The Rise In The Disability Rolls And The Decline In Unemployment
Between 1984 and 2001, the share of nonelderly adults receiving Social Security Disability Insurance income (DI) rose by 60 percent to 5.3 million beneficiaries. Rapid program growth despite improving aggregate health appears to be explained by reduced screening stringency, declining demand for less skilled workers, and an unforeseen increase in the earnings replacement rate. We estimate that the sum of these forces doubled the labor force exit propensity of displaced high school dropouts after 1984, lowering measured U. S. unemployment by one-half a percentage point. Steady state calculations augur a further 40 percent increase in the rate of DI receipt. © 2001 the President and Fellows of Harvard College and the Massachusetts Institute of Technology

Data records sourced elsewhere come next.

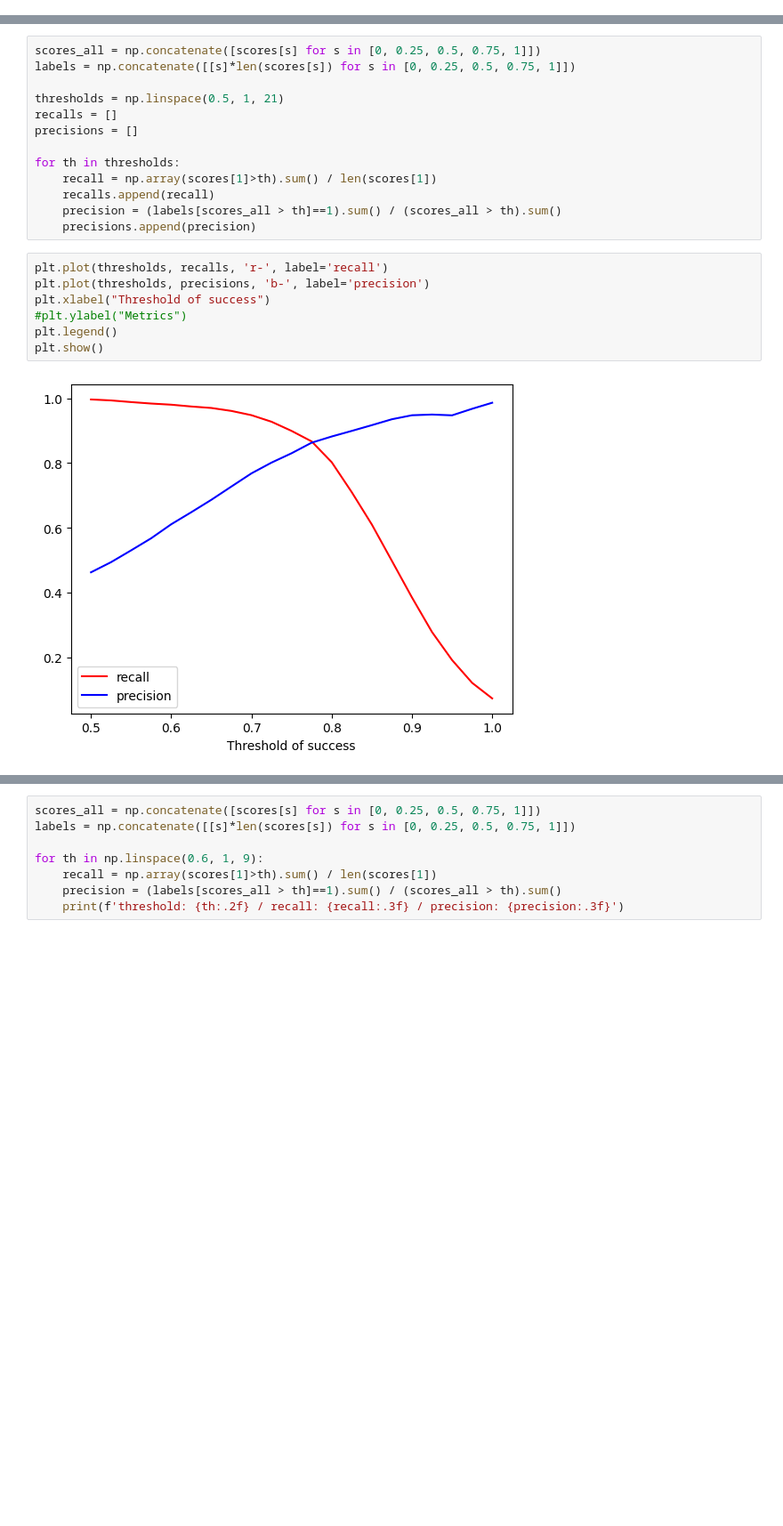
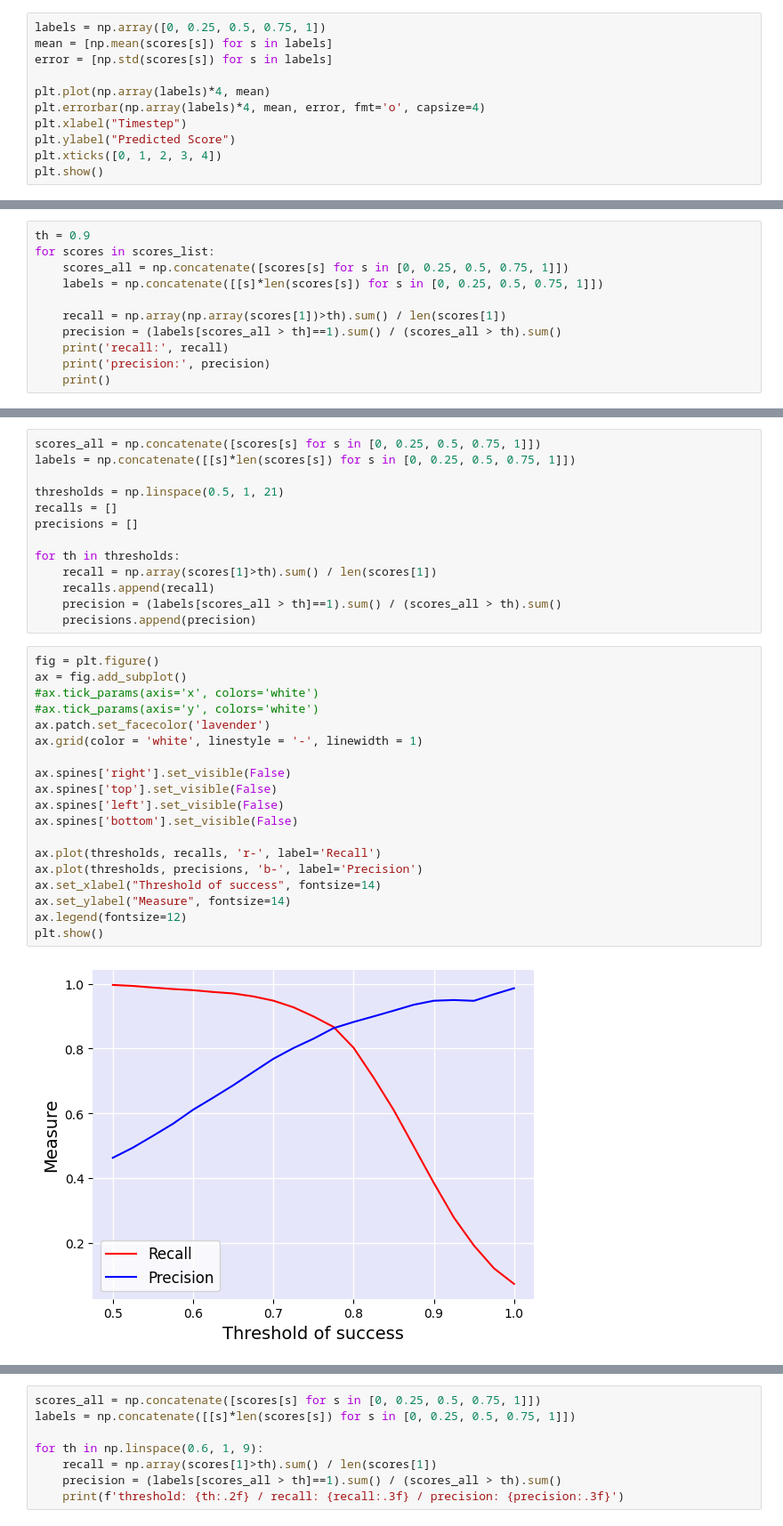
Before and after one commit to hogunkee/TSMCTS, a Jupyter notebook: mcts/Score_Distribution.ipynb, the cells around one changed output, grey strips where cells are left out. Shown: that part at 89% size. Saved outputs shown, nothing was run; the diff lists cells and outputs as text; blank space fills up the shorter version.

```diff
--- a/mcts/Score_Distribution.ipynb
+++ b/mcts/Score_Distribution.ipynb
@@ -81,0 +207,11 @@ plt.show()
+# %%
+labels = np.array([0, 0.25, 0.5, 0.75, 1])
+mean = [np.mean(scores[s]) for s in labels]
+error = [np.std(scores[s]) for s in labels]
+
+plt.plot(np.array(labels)*4, mean)
+plt.errorbar(np.array(labels)*4, mean, error, fmt='o', capsize=4)
+plt.xlabel("Timestep")
+plt.ylabel("Predicted Score")
+plt.xticks([0, 1, 2, 3, 4])
+plt.show()
@@ -81,0 +484,11 @@ plt.show()
+# %%
+th = 0.9
+for scores in scores_list:
+    scores_all = np.concatenate([scores[s] for s in [0, 0.25, 0.5, 0.75, 1]])
+    labels = np.concatenate([[s]*len(scores[s]) for s in [0, 0.25, 0.5, 0.75, 1]])
+
+    recall = np.array(np.array(scores[1])>th).sum() / len(scores[1])
+    precision = (labels[scores_all > th]==1).sum() / (scores_all > th).sum()
+    print('recall:', recall)
+    print('precision:', precision)
+    print()
@@ -93,11 +518,23 @@ for th in thresholds:
     precision = (labels[scores_all > th]==1).sum() / (scores_all > th).sum()
     precisions.append(precision)
 # %%
-plt.plot(thresholds, recalls, 'r-', label='recall')
-plt.plot(thresholds, precisions, 'b-', label='precision')
-plt.xlabel("Threshold of success")
-#plt.ylabel("Metrics")
-plt.legend()
+fig = plt.figure()
+ax = fig.add_subplot()
+#ax.tick_params(axis='x', colors='white')
+#ax.tick_params(axis='y', colors='white')
+ax.patch.set_facecolor('lavender')
+ax.grid(color = 'white', linestyle = '-', linewidth = 1)
+
+ax.spines['right'].set_visible(False)
+ax.spines['top'].set_visible(False)
+ax.spines['left'].set_visible(False)
+ax.spines['bottom'].set_visible(False)
+
+ax.plot(thresholds, recalls, 'r-', label='Recall')
+ax.plot(thresholds, precisions, 'b-', label='Precision')
+ax.set_xlabel("Threshold of success", fontsize=14)
+ax.set_ylabel("Measure", fontsize=14)
+ax.legend(fontsize=12)
 plt.show()
 # %% [output]
-[figure, old version]
+[figure, new version]
```
Also changed, not shown: parts of 21 cells of this notebook, 4 other files.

Volume (Year): 118 (2003)
Issue (Month): 1 (February)
|Contact details of provider:|| Web page: http://mitpress.mit.edu/journals/|
|Order Information:||Web: http://mitpress.mit.edu/journal-home.tcl?issn=00335533|
When requesting a correction, please mention this item's handle: RePEc:tpr:qjecon:v:118:y:2003:i:1:p:157-205. See general information about how to correct material in RePEc.
For technical questions regarding this item, or to correct its authors, title, abstract, bibliographic or download information, contact: (Anna Pollock-Nelson)
If references are entirely missing, you can add them using this form.